Supplied information =>
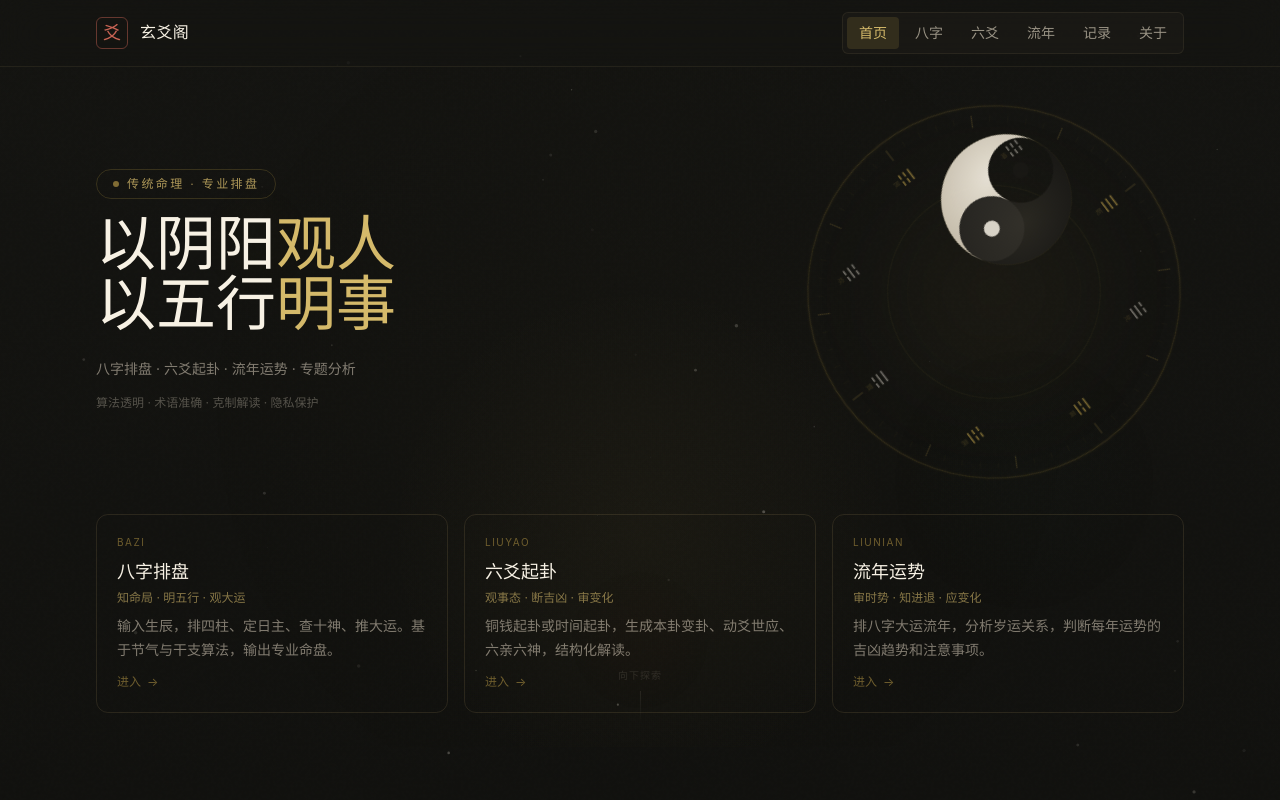
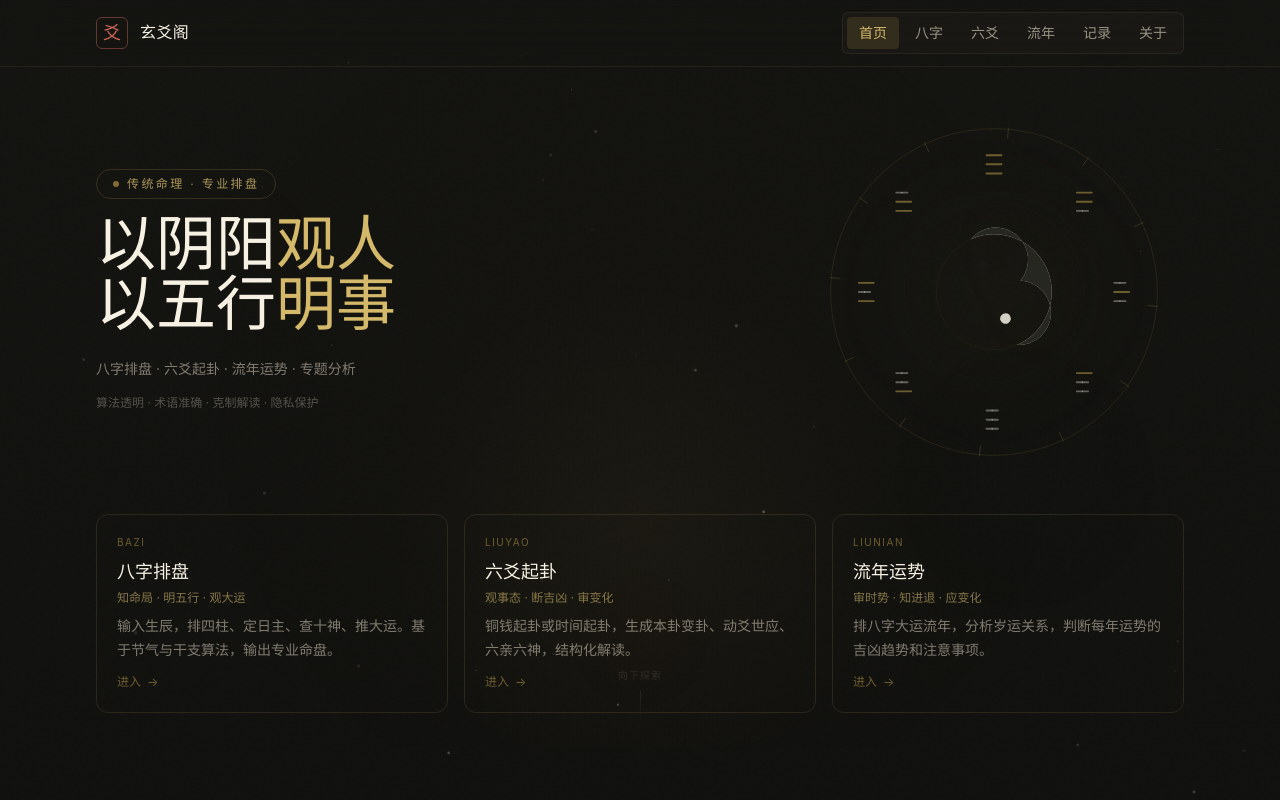
Before and after one commit to 1233223z/xuanyao-ge, a Next.js app: page / in a window 1280 px wide. Shown: the top 800 px of the page. Built offline with nearby package versions, Linux system fonts and the light colour scheme.

Commit message:
fix: MysticBaguaOrb v2 - centered Taiji, correct Xiantian Bagua positions, horizontal trigram lines

```diff
--- a/components/MysticBaguaOrb.tsx
+++ b/components/MysticBaguaOrb.tsx
@@ -1,217 +1,262 @@
 "use client";
 
-import { useRef } from "react";
+import { useEffect, useRef, useState } from "react";
 
 /**
- * 高级东方命理罗盘 — 动态八卦图
+ * 标准先天八卦罗盘 — 动态太极八卦图
  *
- * 结构（由内向外）：
- *   1. 中心太极（暖白象牙色 + 暗金黑，直径占比 35%）
- *   2. 内圈金环（细线）
- *   3. 八符环：八个卦象符号均匀分布在圆周上
- *   4. 刻度外圈：60 道细刻度线，像罗盘
- *   5. 外圈细金环
+ * 结构（由外向内）：
+ *   ① 外圈金环 + 60 道罗盘刻度
+ *   ② 八卦符号环（先天八卦，圆周均匀分布）
+ *   ③ 内圈金环
+ *   ④ 中心太极阴阳鱼
+ *
+ * 所有元素以 SVG viewBox 0 0 500 500 为坐标系，
+ * 圆心固定 cx=250, cy=250。
  *
  * 动效：
- *   - 外圈八卦盘：40s 顺时针旋转
- *   - 中心太极：80s 逆时针（视觉上保持稳定）
- *   - 金线呼吸光效
- *   - Hover：scale 1.02 + 金色光晕增强
- *   手机端自动降级
+ *   - 外圈刻度+金环：60s 顺时针旋转
+ *   - 中心太极：90s 逆时针旋转
+ *   卦象符号始终固定不动、保持水平。
+ *
+ *  手机端自动缩小尺寸，降低动画强度。
  */
+
+const CX = 250;
+const CY = 250;
+
+// 先天八卦：从顶部乾位开始，顺时针 45° 间隔
+const TRIGRAMS = [
+  { name: "乾", lines: [1, 1, 1], angle: -90 },
+  { name: "巽", lines: [1, 1, 0], angle: -45 },
+  { name: "坎", lines: [0, 1, 0], angle: 0 },
+  { name: "艮", lines: [1, 0, 0], angle: 45 },
+  { name: "坤", lines: [0, 0, 0], angle: 90 },
+  { name: "震", lines: [0, 0, 1], angle: 135 },
+  { name: "离", lines: [1, 0, 1], angle: 180 },
+  { name: "兑", lines: [0, 1, 1], angle: 225 },
+];
+
 export default function MysticBaguaOrb({ size = 360 }: { size?: number }) {
-  const containerRef = useRef<HTMLDivElement>(null);
-  const isMobile =
-    typeof window !== "undefined" && window.matchMedia("(max-width: 640px)").matches;
-  const s = isMobile ? Math.min(size, 240) : size;
-  const cx = s / 2;
-  const cy = s / 2;
+  const [s, setS] = useState(size);
 
-  // 太极直径
-  const taijiR = s * 0.175;
-  // 八符环半径
-  const symbolR = s * 0.38;
-  // 刻度外圈半径
-  const tickR = s * 0.46;
-  // 外圈半径
-  const outerR = s * 0.49;
+  useEffect(() => {
+    const isMobile = window.matchMedia("(max-width: 640px)").matches;
+    setS(isMobile ? Math.min(size, 260) : size);
+  }, [size]);
 
-  const trigrams = [
-    { symbol: "☰", name: "乾", angle: 0 },
-    { symbol: "☱", name: "兑", angle: 45 },
-    { symbol: "☲", name: "离", angle: 90 },
-    { symbol: "☳", name: "震", angle: 135 },
-    { symbol: "☴", name: "巽", angle: 180 },
-    { symbol: "☵", name: "坎", angle: 225 },
-    { symbol: "☶", name: "艮", angle: 270 },
-    { symbol: "☷", name: "坤", angle: 315 },
-  ];
+  const outerRef = useRef<SVGGElement>(null);
+  const taijiRef = useRef<SVGGElement>(null);
+
+  useEffect(() => {
+    let animId: number;
+    let start = Date.now();
+
+    function tick() {
+      const elapsed = (Date.now() - start) / 1000;
+      // 外圈刻度 60s 一圈（可看，不打扰）
+      if (outerRef.current) {
+        const deg = ((elapsed * 360) / 60) % 360;
+        outerRef.current.setAttribute("transform", `rotate(${deg}, ${CX}, ${CY})`);
+      }
+      // 太极 90s 逆时针
+      if (taijiRef.current) {
+        const deg = 360 - ((elapsed * 360) / 90) % 360;
+        taijiRef.current.setAttribute("transform", `rotate(${deg}, ${CX}, ${CY})`);
+      }
+      animId = requestAnimationFrame(tick);
+    }
+
+    animId = requestAnimationFrame(tick);
+    return () => cancelAnimationFrame(animId);
+  }, []);
 
   return (
     <div
-      ref={containerRef}
       className="relative select-none"
       style={{ width: s, height: s }}
     >
-      {/* 背景微光晕 — 罗盘光晕 */}
+      {/* 背景微光 */}
       <div
         className="absolute inset-0 rounded-full pointer-events-none"
         style={{
-          background: `radial-gradient(circle at 50% 50%, rgba(201,168,76,0.05) 0%, transparent 60%)`,
+          background: `radial-gradient(circle at 50% 50%, rgba(201,168,76,0.03) 0%, transparent 55%)`,
           filter: "blur(30px)",
         }}
       />
 
-      {/* 旋转外圈（八卦盘整体） */}
-      <div className="absolute inset-0 bagua-outer-spin">
-        <svg viewBox={`0 0 ${s} ${s}`} width={s} height={s} className="drop-shadow-[0_0_40px_rgba(201,168,76,0.08)]">
-          <defs>
-            {/* 外圈呼吸发光滤镜 */}
-            <filter id="bagua-glow-outer">
-              <feGaussianBlur stdDeviation="1.5" result="blur" />
-              <feComposite in="SourceGraphic" in2="blur" operator="over" />
-            </filter>
-          </defs>
-
-          {/* === 最外圈金环 === */}
+      <svg
+        viewBox="0 0 500 500"
+        width={s}
+        height={s}
+        className="drop-shadow-[0_0_30px_rgba(201,168,76,0.06)]"
+      >
+        {/* ========== 外圈刻度环（可旋转） ========== */}
+        <g ref={outerRef}>
+          {/* 外圈金环 */}
           <circle
-            cx={cx} cy={cy} r={outerR}
+            cx={CX} cy={CY} r={215}
             fill="none"
             stroke="rgba(201,168,76,0.18)"
             strokeWidth="0.8"
-            filter="url(#bagua-glow-outer)"
-            className="bagua-outer-glow"
           />
 
-          {/* === 刻度圈：60 道细刻度 === */}
+          {/* 60 道刻度 */}
           {Array.from({ length: 60 }).map((_, i) => {
-            const angle = (i * 6 - 90) * (Math.PI / 180);
-            const innerR = i % 5 === 0 ? tickR - s * 0.025 : tickR - s * 0.012;
-            const outerR2 = i % 5 === 0 ? tickR + s * 0.008 : tickR + s * 0.004;
+            const rad = ((i * 6 - 90) * Math.PI) / 180;
+            const isMajor = i % 5 === 0;
+            const rIn = isMajor ? 203 : 210;
+            const rOut = 217;
             return (
               <line
                 key={i}
-                x1={cx + innerR * Math.cos(angle)}
-                y1={cy + innerR * Math.sin(angle)}
-                x2={cx + outerR2 * Math.cos(angle)}
-                y2={cy + outerR2 * Math.sin(angle)}
+                x1={CX + rIn * Math.cos(rad)}
+                y1={CY + rIn * Math.sin(rad)}
+                x2={CX + rOut * Math.cos(rad)}
+                y2={CY + rOut * Math.sin(rad)}
                 stroke={
-                  i % 5 === 0
+                  isMajor
                     ? "rgba(201,168,76,0.3)"
-                    : "rgba(201,168,76,0.12)"
+                    : "rgba(201,168,76,0.08)"
                 }
-                strokeWidth={i % 5 === 0 ? 0.8 : 0.3}
+                strokeWidth={isMajor ? 0.8 : 0.3}
               />
             );
           })}
 
-          {/* === 八符号环 === */}
-          {trigrams.map((t) => {
-            const rad = (t.angle - 90) * (Math.PI / 180);
-            const x = cx + symbolR * Math.cos(rad);
-            const y = cy + symbolR * Math.sin(rad);
-            const fontSize = s * 0.045;
+          {/* 弱外圈第二环 */}
+          <circle
+            cx={CX} cy={CY} r={205}
+            fill="none"
+            stroke="rgba(201,168,76,0.06)"
+            strokeWidth="0.3"
+          />
+        </g>
 
-            return (
-              <g key={t.name}>
-                {/* 符号 */}
-                <text
-                  x={x}
-                  y={y}
-                  textAnchor="middle"
-                  dominantBaseline="central"
-                  fill={
-                    t.name === "乾" || t.name === "离" || t.name === "震" || t.name === "艮"
-                      ? "rgba(201,168,76,0.55)"
-                      : "rgba(247,241,228,0.4)"
-                  }
-                  fontSize={fontSize}
-                  fontFamily="serif"
-                  className="bagua-symbol"
-                >
-                  {t.symbol}
-                </text>
-                {/* 名称（小字标注） */}
-                <text
-                  x={x}
-                  y={y + fontSize * 0.7}
-                  textAnchor="middle"
-                  dominantBaseline="central"
-                  fill="rgba(201,168,76,0.2)"
-                  fontSize={fontSize * 0.38}
-                  fontFamily="sans-serif"
-                >
-                  {t.name}
-                </text>
-              </g>
-            );
-          })}
+        {/* ========== 内圈金环（固定） ========== */}
+        <circle
+          cx={CX} cy={CY} r={118}
+          fill="none"
+          stroke="rgba(201,168,76,0.08)"
+          strokeWidth="0.5"
+        />
+        <circle
+          cx={CX} cy={CY} r={112}
+          fill="none"
+          stroke="rgba(201,168,76,0.04)"
+          strokeWidth="0.3"
+        />
 
-          {/* === 内圈金环 === */}
+        {/* ========== 八卦符号（固定、水平） ========== */}
+        {TRIGRAMS.map((t) => {
+          const rad = (t.angle * Math.PI) / 180;
+          const x = CX + 168 * Math.cos(rad);
+          const y = CY + 168 * Math.sin(rad);
+          return <Trigram key={t.name} lines={t.lines} x={x} y={y} />;
+        })}
+
+        {/* ========== 中心太极（旋转） ========== */}
+        <g ref={taijiRef}>
+          {/* 太极外框 */}
           <circle
-            cx={cx} cy={cy} r={taijiR * 1.6}
+            cx={CX} cy={CY} r={76}
             fill="none"
             stroke="rgba(201,168,76,0.12)"
             strokeWidth="0.5"
           />
 
-          {/* === 内圈第二环 === */}
+          {/* 白鱼（阳） */}
+          <path
+            d={`M ${CX},${CY - 76}
+                A 38,38 0 0,1 ${CX + 38},${CY}
+                A 38,38 0 0,1 ${CX},${CY + 76}
+                A 76,76 0 0,0 ${CX},${CY - 76} Z`}
+            fill="#f7f1e4"
+            opacity="0.85"
+          />
+
+          {/* 黑鱼（阴） */}
+          <path
+            d={`M ${CX},${CY - 76}
+                A 76,76 0 0,1 ${CX},${CY + 76}
+                A 38,38 0 0,0 ${CX + 38},${CY}
+                A 38,38 0 0,0 ${CX},${CY - 76} Z`}
+            fill="#1a1915"
+            opacity="0.92"
+          />
+
+          {/* 阴眼（白鱼中的黑点） */}
+          <circle cx={CX} cy={CY - 38} r={7} fill="#1a1915" opacity="0.92" />
+          {/* 阳眼（黑鱼中的白点） */}
+          <circle cx={CX} cy={CY + 38} r={7} fill="#f7f1e4" opacity="0.85" />
+
+          {/* 太极内圈微光 */}
           <circle
-            cx={cx} cy={cy} r={taijiR * 1.3}
+            cx={CX} cy={CY} r={76}
             fill="none"
             stroke="rgba(201,168,76,0.06)"
             strokeWidth="0.3"
           />
-        </svg>
-
-        {/* === 中心太极（独立反方向旋转） === */}
-        <div
-          className="absolute taiji-inner-spin"
-          style={{
-            width: taijiR * 2,
-            height: taijiR * 2,
-            left: cx - taijiR,
-            top: cy - taijiR,
-          }}
-        >
-          <svg viewBox="0 0 100 100" width="100%" height="100%">
-            <defs>
-              <radialGradient id="taiji-bg-light" cx="40%" cy="40%" r="60%">
-                <stop offset="0%" stopColor="#f7f1e4" stopOpacity="0.92" />
-                <stop offset="100%" stopColor="#e8ddc8" stopOpacity="0.82" />
-              </radialGradient>
-              <radialGradient id="taiji-bg-dark" cx="60%" cy="60%" r="60%">
-                <stop offset="0%" stopColor="#2a2822" stopOpacity="0.95" />
-                <stop offset="100%" stopColor="#181714" stopOpacity="0.92" />
-              </radialGradient>
-            </defs>
-
-            {/* 太极外圈 */}
-            <circle
-              cx="50" cy="50" r="49"
-              fill="none"
-              stroke="rgba(201,168,76,0.15)"
-              strokeWidth="0.5"
-            />
-
-            {/* 白鱼 */}
-            <path
-              d="M50 1 A49 49 0 0 0 50 99 A24.5 24.5 0 0 0 50 50 A24.5 24.5 0 0 1 50 1 Z"
-              fill="url(#taiji-bg-light)"
-            />
-            {/* 黑鱼 */}
-            <path
-              d="M50 1 A49 49 0 0 1 50 99 A24.5 24.5 0 0 1 50 50 A24.5 24.5 0 0 0 50 1 Z"
-              fill="url(#taiji-bg-dark)"
-            />
-
-            {/* 阴眼（白鱼中的黑点） */}
-            <circle cx="50" cy="25.5" r="6" fill="rgba(24,23,20,0.9)" />
-            {/* 阳眼（黑鱼中的白点） */}
-            <circle cx="50" cy="74.5" r="6" fill="rgba(247,241,228,0.85)" />
-          </svg>
-        </div>
-      </div>
+        </g>
+      </svg>
     </div>
   );
 }
+
+/* ---------- 卦象 —— 三条水平线 ---------- */
+
+function Trigram({
+  lines,
+  x,
+  y,
+}: {
+  lines: number[];
+  x: number;
+  y: number;
+}) {
+  const w = 22;    // 每条线的总宽
+  const h = 2.5;   // 线高
+  const gap = 12;  // 线间距
+  const segW = (w - 3) / 2; // 阴爻半段长度
+
+  return (
+    <g>
+      {lines.map((isYang, i) => {
+        const ly = y + (i - 1) * gap;
+        if (isYang) {
+          return (
+            <rect
+              key={i}
+              x={x - w / 2}
+              y={ly - h / 2}
+              width={w}
+              height={h}
+              fill="rgba(201,168,76,0.5)"
+              rx={1}
+            />
+          );
+        }
+        return (
+          <g key={i}>
+            <rect
+              x={x - w / 2}
+              y={ly - h / 2}
+              width={segW}
+              height={h}
+              fill="rgba(247,241,228,0.35)"
+              rx={1}
+            />
+            <rect
+              x={x - segW / 2 + 1.5}
+              y={ly - h / 2}
+              width={segW}
+              height={h}
+              fill="rgba(247,241,228,0.35)"
+              rx={1}
+            />
+          </g>
+        );
+      })}
+    </g>
+  );
+}
```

Task description => Return all lines above that mention the word "strokeWidth".

Exercise solution =>
             strokeWidth="0.8"
-                strokeWidth={i % 5 === 0 ? 0.8 : 0.3}
+                strokeWidth={isMajor ? 0.8 : 0.3}
+            strokeWidth="0.3"
+          strokeWidth="0.5"
+          strokeWidth="0.3"
             strokeWidth="0.5"
             strokeWidth="0.3"
-              strokeWidth="0.5"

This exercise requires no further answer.